关键词:世界卫生组织,加速消除母婴传播乙型肝炎问题,生命健康

世界卫生组织(世卫组织)最新估算,在1980年代到2000年代初未接种乙肝疫苗期,5岁以下儿童感染慢性乙肝病毒的百分比约为5%,到2019年已降至1%以下。

这标志着已实现可持续发展目标所确定的关于消除病毒性肝炎的一项重要具体目标,实现了到2020年将5岁以下儿童乙肝病毒感染率控制在1%以下这一具体目标。

世卫组织总干事谭德塞博士指出:“所有婴儿都应接种乙肝疫苗,以免长大后死于乙型肝炎。实现这一重要具体目标意味着,未来几代人肝损伤和肝癌病例数将大幅减少。预防乙型肝炎母婴传播和幼儿期传播是控制这一疾病和拯救生命的最重要战略。
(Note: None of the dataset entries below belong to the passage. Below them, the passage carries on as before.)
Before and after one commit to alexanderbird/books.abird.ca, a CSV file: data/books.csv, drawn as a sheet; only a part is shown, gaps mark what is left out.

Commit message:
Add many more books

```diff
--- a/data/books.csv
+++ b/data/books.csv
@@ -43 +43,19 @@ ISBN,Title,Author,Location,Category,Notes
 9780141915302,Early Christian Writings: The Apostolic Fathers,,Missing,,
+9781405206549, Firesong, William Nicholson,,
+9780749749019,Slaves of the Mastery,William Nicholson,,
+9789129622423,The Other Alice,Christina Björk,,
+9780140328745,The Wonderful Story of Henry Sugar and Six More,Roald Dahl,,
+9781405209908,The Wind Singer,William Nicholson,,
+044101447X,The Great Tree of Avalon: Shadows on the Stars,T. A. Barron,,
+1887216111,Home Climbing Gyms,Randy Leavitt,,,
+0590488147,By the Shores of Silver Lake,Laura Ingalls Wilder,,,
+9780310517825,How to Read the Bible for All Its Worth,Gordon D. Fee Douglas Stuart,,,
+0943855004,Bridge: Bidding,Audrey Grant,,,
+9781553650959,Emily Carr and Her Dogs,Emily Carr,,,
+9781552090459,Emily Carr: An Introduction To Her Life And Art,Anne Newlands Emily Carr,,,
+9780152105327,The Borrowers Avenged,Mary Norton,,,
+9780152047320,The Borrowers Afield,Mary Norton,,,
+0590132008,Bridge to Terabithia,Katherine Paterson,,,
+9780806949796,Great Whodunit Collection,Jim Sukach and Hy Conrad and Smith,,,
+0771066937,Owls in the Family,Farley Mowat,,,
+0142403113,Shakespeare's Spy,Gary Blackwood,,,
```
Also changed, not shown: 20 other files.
即使在COVID-19大流行期间,我们也必须确保母亲和新生儿能够获得拯救生命的服务,包括接种乙型肝炎疫苗”。

世卫组织于2020年世界肝炎日呼吁再接再厉,一致采取大力行动,检测孕妇和对有需要者采取抗病毒预防措施,维持和扩大乙型肝炎免疫接种,并为新生儿接种出生剂次疫苗,加紧预防乙型肝炎母婴传播。
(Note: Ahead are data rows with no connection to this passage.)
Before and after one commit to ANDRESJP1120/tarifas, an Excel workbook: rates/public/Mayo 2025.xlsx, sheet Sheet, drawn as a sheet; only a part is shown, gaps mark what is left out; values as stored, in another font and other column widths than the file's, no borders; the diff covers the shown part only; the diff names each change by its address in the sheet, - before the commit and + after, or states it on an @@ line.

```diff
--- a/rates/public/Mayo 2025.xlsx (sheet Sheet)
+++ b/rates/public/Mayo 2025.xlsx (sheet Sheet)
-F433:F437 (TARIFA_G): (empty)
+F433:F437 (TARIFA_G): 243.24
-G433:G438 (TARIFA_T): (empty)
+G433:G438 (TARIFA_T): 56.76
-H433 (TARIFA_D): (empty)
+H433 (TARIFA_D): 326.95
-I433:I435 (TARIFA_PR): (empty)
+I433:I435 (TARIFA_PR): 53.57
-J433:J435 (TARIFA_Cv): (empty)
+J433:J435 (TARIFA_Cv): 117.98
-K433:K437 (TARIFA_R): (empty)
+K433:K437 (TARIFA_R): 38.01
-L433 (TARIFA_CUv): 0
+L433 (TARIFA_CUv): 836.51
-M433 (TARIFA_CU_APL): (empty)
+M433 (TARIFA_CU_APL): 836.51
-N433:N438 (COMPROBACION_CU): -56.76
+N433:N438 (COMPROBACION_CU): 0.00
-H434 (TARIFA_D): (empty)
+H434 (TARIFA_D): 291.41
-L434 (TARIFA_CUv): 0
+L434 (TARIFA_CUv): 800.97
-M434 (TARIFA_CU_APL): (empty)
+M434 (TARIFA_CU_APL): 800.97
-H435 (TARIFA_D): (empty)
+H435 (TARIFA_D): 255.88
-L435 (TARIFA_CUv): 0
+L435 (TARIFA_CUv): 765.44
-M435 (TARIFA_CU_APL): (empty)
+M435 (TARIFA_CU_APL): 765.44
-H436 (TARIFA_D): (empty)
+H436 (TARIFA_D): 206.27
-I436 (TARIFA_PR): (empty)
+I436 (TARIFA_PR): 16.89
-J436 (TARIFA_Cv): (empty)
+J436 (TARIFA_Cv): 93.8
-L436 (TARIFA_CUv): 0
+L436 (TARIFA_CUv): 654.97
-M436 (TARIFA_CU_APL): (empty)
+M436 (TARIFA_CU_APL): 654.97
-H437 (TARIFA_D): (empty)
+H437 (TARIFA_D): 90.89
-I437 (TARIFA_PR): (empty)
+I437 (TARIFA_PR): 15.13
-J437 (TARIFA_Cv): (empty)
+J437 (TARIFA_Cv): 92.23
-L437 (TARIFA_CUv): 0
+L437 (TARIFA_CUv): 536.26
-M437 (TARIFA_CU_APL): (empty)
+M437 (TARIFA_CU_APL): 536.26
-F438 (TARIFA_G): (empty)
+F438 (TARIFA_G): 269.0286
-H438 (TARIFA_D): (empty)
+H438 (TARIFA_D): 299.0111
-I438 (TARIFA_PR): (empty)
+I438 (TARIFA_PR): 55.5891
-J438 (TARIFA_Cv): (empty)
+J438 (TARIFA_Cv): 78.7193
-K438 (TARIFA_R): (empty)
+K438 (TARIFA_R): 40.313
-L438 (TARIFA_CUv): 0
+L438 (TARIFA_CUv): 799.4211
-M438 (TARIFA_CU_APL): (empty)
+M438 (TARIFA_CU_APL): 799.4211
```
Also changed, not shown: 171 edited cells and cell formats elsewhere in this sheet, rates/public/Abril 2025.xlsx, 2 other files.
全球共有2.5亿多人感染了慢性乙型肝炎病毒。婴儿尤其脆弱:大约90%感染乙型肝炎病毒的儿童在出生第一年即成为慢性乙型肝炎病毒携带者。乙型肝炎病毒损伤肝部,每年造成近90万人死亡。

预防乙型肝炎

通过接种安全有效的疫苗,婴儿可以免受乙肝病毒感染。乙肝疫苗可提供95%以上的感染防护。世卫组织建议为所有婴儿在出生后尽早(最好是在24小时内)接种第一剂乙型肝炎疫苗,此后应再接种至少两剂疫苗。

过去二十年来,在全球疫苗免疫联盟的大力支持下,全球推广乙型肝炎疫苗接种在公共卫生领域取得了巨大成就,儿童乙肝病毒感染率大幅下降。2019年,全世界3剂乙肝疫苗覆盖率达到85%,而在2000年覆盖率大约只有30%。然而,在出生后24小时内获得第一剂关键疫苗接种的机会仍不平等。全球出生剂次覆盖率为43%,而世卫组织东地中海区域的覆盖率只有34%,世卫组织非洲区域的覆盖率仅有6%。

全球艾滋病毒、肝炎和性传播感染规划司司长Meg Doherty博士说,“推广及时接种乙肝疫苗出生剂次是防止乙肝母婴传播的基石。在一些国家,尤其在尚未实行出生剂次疫苗接种的撒哈拉以南非洲地区的国家中,重点是确保尽早提供此项疫苗接种服务”。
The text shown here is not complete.